After my admittedly scathing previous post, I wanted to come back and list some positives about Austin. They are largely intangible, of course, because each person develops their own life and community that has to outweigh the tangible facts of life, like morale-crushing traffic and heat.
I think this group was a cornerstone of my life here long before I realized just how much it meant to me. It is the closest I will ever get to "swimming in college" and the only team atmosphere I have been in since college, and the only really emotionally/socially-engaged team atmosphere since high school. Again, as before and always, getting up early and suffering with a group of people (and then sometimes gathering for breakfast after) coalesces those people unlike nearly anything else. I'm sure the Marines would disagree, but the little smile on Whitney's face before she unleashes a particularly fearsome set rivals the sick enjoyment shown by any drill sergeant.
Harvard Club of Austin
In October 2011 nine people stood up in a meeting room full of people and collectively said they would be responsible for rebuilding the Club from the ashes of dormancy. I stood because I realized that the farther in time I got away from Harvard, the more connected I wanted to feel to it. At first I was the person who filled the gaps, connecting with grads fresh from Cambridge and wielding my Costco card with aplomb. Eventually I got to take notes and spend money. I joke that one of the reasons I have to leave Austin is because I am next in line to be President, except that no one on the Board laughs when I make that joke.
I'm offering this as a group, but there is really just one. I met hunters-who-are-vegan, good-ol'-boys-who-set-the-standard-in-their-field-of-engineering, men-who-wear-suits-and-drive-dualies and more 'Horns than I can count, and they all helped ease the stereotypes of "Texas" most people from "The Northern 49" hold. Yet only one of them really helped define my time here, and unfortunately it was closer to the end than to the beginning, for both of us actually. Still, you can be from Texas no matter where you live and sometimes an end can be a beginning.
The Not Texans
Austin is nothing if not a magnet for awesome people, and I met many here from all over the country and world. Some organized Wisconsin Badger and Green Bay Packer viewing parties. Some answered inane questions with me several times a week and found my movie and TV trivia knowledge impressive instead of nerdy. Some formed my Austin branch of "where the bodies are buried." Some let me vent, and vented in return, about triathlon and life. Some of them no longer live in Texas, simply passing through like I am ultimately doing. But for a short time, we all gathered far away from our places of origin and meant a lot to each other.

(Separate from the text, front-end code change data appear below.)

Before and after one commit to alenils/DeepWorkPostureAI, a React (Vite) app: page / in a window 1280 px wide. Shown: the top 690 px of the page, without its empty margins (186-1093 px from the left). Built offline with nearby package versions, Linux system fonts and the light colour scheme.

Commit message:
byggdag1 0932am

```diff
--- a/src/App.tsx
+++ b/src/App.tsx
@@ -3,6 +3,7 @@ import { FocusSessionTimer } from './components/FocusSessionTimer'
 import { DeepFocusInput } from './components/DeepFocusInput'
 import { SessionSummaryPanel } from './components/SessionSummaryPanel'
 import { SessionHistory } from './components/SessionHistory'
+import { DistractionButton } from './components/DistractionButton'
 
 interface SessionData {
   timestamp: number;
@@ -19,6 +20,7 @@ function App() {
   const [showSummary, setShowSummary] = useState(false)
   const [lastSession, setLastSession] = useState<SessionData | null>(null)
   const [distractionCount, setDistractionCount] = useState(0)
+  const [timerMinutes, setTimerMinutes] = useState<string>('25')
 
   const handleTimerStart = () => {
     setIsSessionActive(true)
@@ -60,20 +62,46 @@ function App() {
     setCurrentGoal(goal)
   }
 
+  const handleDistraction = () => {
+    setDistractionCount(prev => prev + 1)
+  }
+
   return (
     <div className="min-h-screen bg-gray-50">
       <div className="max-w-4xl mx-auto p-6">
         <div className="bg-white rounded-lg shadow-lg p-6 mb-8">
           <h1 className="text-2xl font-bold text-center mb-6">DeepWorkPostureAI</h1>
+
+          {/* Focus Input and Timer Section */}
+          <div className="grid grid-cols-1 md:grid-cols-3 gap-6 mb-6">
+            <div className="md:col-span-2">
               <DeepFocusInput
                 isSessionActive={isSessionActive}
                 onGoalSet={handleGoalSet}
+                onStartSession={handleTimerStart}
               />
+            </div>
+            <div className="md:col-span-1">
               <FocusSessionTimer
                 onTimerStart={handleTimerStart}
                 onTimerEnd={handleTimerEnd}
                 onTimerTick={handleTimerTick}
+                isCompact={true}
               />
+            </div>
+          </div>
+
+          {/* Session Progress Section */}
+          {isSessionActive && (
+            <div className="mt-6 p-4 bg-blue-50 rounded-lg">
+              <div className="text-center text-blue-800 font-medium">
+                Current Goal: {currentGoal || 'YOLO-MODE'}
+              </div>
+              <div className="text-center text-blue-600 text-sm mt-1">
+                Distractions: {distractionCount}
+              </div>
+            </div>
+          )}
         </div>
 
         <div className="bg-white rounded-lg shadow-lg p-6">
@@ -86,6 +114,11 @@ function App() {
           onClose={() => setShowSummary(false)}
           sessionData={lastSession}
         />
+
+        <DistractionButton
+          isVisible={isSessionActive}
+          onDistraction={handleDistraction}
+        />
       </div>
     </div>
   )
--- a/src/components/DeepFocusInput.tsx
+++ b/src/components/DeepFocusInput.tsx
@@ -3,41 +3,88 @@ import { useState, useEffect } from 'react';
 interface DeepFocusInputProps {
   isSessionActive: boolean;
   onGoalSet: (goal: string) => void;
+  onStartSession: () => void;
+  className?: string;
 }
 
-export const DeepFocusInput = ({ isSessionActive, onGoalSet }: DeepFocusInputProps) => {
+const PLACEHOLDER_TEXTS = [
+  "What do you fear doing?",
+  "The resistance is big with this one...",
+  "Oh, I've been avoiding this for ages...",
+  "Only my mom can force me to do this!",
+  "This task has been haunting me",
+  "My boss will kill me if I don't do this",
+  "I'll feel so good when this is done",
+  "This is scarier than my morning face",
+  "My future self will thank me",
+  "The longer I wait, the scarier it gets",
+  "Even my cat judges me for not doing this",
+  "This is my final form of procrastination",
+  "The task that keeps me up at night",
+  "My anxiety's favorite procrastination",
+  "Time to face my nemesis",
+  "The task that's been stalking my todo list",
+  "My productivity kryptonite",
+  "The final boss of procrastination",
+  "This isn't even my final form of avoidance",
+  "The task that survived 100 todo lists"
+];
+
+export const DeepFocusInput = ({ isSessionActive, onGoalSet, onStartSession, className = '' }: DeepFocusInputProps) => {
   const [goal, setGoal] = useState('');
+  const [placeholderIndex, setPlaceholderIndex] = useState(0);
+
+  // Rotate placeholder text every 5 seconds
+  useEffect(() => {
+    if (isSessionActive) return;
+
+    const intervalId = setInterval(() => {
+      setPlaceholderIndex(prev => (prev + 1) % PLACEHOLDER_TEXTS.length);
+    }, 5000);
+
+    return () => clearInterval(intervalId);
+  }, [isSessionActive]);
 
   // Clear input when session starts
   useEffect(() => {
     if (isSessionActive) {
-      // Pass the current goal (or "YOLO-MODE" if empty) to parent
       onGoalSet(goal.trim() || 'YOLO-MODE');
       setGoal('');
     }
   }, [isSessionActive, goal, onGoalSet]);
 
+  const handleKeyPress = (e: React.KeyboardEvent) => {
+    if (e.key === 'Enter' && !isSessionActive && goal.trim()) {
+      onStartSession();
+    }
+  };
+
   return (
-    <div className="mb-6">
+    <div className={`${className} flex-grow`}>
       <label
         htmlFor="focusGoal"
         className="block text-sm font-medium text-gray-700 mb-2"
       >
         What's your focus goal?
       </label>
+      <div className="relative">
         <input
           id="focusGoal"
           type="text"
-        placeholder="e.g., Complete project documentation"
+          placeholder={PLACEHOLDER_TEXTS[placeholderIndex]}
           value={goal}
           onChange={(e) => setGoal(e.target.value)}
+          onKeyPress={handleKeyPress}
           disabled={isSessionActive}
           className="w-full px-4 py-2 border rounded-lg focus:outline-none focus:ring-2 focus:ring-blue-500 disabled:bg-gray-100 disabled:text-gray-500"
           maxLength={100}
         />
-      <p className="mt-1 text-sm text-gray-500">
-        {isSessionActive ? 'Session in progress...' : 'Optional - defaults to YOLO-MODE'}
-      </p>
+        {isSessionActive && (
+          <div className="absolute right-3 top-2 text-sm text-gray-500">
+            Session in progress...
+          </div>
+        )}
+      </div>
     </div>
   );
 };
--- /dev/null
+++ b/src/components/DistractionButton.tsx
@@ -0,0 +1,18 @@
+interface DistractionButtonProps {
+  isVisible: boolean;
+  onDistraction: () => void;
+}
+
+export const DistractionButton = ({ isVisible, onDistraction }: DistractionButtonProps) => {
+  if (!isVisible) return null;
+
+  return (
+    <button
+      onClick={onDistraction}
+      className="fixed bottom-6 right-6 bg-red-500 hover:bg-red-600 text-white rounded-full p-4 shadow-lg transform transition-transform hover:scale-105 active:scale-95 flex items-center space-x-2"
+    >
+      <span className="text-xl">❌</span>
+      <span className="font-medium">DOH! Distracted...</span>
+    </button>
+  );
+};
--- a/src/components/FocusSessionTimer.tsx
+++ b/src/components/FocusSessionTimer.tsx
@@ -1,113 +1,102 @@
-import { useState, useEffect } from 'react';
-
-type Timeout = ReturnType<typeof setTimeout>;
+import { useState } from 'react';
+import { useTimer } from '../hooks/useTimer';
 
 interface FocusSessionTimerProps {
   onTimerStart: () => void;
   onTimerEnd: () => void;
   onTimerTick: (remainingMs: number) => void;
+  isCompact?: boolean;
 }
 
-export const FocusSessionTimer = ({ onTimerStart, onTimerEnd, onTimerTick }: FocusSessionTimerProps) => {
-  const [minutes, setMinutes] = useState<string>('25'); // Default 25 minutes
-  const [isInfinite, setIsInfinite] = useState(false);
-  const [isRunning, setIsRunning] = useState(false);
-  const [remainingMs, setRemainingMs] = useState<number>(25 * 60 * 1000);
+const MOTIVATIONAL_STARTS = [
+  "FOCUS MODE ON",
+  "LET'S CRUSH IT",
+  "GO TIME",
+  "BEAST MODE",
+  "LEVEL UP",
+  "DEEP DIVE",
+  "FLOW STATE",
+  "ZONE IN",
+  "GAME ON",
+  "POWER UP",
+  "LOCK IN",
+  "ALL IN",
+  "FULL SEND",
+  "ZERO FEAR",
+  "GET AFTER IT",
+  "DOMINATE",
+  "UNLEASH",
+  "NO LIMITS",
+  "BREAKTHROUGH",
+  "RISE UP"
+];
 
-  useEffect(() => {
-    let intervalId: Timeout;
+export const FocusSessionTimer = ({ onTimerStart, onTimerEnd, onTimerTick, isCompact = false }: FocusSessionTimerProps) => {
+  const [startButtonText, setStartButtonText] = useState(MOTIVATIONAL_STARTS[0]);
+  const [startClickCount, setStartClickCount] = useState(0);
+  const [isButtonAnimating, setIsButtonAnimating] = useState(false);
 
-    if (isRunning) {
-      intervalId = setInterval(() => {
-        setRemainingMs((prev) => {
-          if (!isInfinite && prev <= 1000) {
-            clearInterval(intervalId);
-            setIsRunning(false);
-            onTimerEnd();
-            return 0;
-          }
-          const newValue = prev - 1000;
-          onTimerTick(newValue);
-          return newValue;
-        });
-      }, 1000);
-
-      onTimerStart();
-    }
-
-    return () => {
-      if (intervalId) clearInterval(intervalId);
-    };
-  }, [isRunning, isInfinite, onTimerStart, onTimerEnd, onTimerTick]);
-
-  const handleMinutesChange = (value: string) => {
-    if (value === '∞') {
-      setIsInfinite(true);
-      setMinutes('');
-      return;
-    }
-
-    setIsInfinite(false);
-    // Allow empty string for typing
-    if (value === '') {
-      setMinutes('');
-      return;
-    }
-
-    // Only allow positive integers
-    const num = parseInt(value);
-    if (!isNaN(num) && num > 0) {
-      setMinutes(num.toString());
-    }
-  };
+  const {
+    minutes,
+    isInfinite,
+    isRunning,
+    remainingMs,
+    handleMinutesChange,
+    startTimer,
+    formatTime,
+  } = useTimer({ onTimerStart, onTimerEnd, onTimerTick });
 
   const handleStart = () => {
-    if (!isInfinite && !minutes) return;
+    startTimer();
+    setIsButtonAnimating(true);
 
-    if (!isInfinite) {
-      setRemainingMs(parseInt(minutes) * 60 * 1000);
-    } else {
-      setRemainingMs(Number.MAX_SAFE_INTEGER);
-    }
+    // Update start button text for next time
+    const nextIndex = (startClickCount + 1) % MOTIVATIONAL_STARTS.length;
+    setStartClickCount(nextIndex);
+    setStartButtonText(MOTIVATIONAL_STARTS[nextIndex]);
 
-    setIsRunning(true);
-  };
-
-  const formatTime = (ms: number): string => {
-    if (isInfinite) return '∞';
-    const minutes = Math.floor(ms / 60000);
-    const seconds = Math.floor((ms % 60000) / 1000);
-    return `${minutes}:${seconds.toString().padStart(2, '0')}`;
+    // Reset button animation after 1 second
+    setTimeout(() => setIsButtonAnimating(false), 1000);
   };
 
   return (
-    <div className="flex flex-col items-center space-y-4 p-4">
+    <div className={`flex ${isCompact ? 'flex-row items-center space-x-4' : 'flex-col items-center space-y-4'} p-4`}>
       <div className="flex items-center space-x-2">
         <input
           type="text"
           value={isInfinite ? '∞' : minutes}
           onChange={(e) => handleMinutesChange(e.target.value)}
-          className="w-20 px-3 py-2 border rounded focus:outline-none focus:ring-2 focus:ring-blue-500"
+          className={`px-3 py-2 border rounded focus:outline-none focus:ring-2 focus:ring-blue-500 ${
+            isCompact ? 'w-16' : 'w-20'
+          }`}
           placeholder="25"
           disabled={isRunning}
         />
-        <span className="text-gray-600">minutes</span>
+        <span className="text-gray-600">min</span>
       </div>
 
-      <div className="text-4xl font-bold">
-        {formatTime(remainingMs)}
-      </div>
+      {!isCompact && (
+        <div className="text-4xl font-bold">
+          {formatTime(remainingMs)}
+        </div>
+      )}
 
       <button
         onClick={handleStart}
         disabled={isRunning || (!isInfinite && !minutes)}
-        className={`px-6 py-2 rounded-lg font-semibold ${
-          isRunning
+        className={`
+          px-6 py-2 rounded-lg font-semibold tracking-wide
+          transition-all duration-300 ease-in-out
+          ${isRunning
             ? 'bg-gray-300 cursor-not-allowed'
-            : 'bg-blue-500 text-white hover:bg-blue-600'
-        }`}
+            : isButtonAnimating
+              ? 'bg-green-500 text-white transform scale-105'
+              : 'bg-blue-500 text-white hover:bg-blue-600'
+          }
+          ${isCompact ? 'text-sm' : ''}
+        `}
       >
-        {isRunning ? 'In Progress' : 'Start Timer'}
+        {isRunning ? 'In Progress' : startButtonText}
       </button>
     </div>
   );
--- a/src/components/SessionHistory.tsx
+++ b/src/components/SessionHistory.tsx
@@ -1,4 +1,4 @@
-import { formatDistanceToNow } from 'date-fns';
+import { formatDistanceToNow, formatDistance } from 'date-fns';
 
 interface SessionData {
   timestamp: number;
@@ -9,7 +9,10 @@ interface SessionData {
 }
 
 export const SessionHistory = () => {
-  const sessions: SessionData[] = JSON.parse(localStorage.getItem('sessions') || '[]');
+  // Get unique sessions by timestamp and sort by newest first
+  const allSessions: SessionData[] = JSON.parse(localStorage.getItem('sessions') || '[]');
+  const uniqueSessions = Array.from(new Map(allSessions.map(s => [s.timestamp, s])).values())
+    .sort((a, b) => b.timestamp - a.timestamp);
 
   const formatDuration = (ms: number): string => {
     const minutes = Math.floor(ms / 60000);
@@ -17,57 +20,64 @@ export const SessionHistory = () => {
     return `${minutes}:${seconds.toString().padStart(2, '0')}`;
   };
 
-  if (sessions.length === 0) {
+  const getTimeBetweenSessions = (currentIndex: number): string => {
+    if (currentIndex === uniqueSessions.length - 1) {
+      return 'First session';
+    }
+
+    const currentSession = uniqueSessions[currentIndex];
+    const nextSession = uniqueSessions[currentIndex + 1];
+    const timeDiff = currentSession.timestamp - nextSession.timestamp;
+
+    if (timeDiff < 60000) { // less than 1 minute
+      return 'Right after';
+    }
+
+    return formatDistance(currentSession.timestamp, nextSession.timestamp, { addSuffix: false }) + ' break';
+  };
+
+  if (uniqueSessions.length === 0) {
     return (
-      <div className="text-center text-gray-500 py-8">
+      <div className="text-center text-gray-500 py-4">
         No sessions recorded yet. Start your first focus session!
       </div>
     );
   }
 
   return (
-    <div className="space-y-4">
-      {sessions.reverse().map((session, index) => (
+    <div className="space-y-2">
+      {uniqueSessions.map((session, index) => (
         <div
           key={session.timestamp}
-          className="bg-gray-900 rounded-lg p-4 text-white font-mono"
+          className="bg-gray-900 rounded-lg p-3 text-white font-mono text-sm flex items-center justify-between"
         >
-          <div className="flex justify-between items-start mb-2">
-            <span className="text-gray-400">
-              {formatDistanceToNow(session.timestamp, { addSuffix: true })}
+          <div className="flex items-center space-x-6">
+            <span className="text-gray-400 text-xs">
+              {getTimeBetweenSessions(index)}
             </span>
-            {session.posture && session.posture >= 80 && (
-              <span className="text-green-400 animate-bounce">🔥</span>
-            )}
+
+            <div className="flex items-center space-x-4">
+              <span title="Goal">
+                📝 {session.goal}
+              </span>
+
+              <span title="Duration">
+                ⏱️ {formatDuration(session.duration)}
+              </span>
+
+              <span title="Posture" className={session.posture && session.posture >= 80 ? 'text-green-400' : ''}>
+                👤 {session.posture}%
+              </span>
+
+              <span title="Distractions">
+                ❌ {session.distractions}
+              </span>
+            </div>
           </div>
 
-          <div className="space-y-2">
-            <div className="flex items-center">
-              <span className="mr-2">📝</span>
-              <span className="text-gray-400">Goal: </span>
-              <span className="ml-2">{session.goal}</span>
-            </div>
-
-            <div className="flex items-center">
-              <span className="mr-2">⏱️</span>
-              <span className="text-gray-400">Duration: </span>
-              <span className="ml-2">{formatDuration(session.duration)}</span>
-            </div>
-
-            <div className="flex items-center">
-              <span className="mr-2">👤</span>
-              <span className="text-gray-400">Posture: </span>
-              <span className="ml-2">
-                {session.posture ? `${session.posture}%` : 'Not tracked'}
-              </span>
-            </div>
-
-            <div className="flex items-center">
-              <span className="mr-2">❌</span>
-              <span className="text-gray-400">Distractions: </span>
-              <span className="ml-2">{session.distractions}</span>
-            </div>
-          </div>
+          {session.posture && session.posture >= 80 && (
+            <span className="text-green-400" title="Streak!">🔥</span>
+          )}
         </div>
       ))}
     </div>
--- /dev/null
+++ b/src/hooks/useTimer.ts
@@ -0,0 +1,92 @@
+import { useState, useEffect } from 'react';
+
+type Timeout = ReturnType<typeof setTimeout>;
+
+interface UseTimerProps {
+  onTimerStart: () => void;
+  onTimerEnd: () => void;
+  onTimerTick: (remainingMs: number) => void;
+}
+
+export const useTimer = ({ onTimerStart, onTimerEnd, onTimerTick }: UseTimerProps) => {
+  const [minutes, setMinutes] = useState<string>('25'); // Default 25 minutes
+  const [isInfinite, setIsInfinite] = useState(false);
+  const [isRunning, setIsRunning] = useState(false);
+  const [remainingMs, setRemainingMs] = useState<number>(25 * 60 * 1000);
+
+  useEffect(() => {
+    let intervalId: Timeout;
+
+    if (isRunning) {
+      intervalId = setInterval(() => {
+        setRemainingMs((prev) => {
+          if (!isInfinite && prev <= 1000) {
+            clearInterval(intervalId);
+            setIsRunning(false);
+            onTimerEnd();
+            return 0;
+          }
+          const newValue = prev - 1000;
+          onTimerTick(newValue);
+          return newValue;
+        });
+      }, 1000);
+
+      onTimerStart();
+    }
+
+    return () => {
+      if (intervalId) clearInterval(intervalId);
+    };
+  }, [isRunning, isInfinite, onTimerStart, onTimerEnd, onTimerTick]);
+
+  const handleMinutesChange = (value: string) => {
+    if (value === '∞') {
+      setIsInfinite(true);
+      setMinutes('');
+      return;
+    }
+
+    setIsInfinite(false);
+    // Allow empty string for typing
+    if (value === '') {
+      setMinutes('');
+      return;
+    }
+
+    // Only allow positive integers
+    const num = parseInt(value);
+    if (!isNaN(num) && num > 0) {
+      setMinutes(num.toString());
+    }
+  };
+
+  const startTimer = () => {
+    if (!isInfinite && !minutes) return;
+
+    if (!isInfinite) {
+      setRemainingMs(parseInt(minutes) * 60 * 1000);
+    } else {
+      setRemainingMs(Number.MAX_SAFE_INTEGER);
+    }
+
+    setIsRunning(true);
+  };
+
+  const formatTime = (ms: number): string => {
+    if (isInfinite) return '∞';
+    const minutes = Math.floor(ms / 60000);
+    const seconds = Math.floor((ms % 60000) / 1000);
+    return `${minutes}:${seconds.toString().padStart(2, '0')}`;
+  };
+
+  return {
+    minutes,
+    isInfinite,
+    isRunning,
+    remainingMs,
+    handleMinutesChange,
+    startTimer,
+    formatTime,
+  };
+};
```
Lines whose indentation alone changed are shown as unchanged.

I might never eat tacos, TexMex or Mexican food again. BBQ might also need to go. Texas is the only place where I had to make my meal plans based on how much food the restaurant had available that day, rather than the other way around. Because here, when a BBQ place runs out of food shortly after opening for business, that's a sign the food is really rather good. Avocados and fresh corn tortillas literally changed the way I eat. On top of that, nearly every other type of cuisine is represented. I survived the Austin ramen explosion, taste-tested ices and gelatos, and developed a sophisticated palette for breakfast tacos. The only two things I never found in decent enough quality were pizza and empanadas. Oh well, I can forgive them, the closest Lou Malnati's and Julia's Empanadas are 1,000+ miles away.
So, I'm a crier. I know that I will spend most of my last week here tearing up at random and inopportune moments, and my plan is simply to hide behind sunglasses the entire time. Please don't be offended. If I'm wearing sunglasses and saying goodbye to you, it is because I like you so much.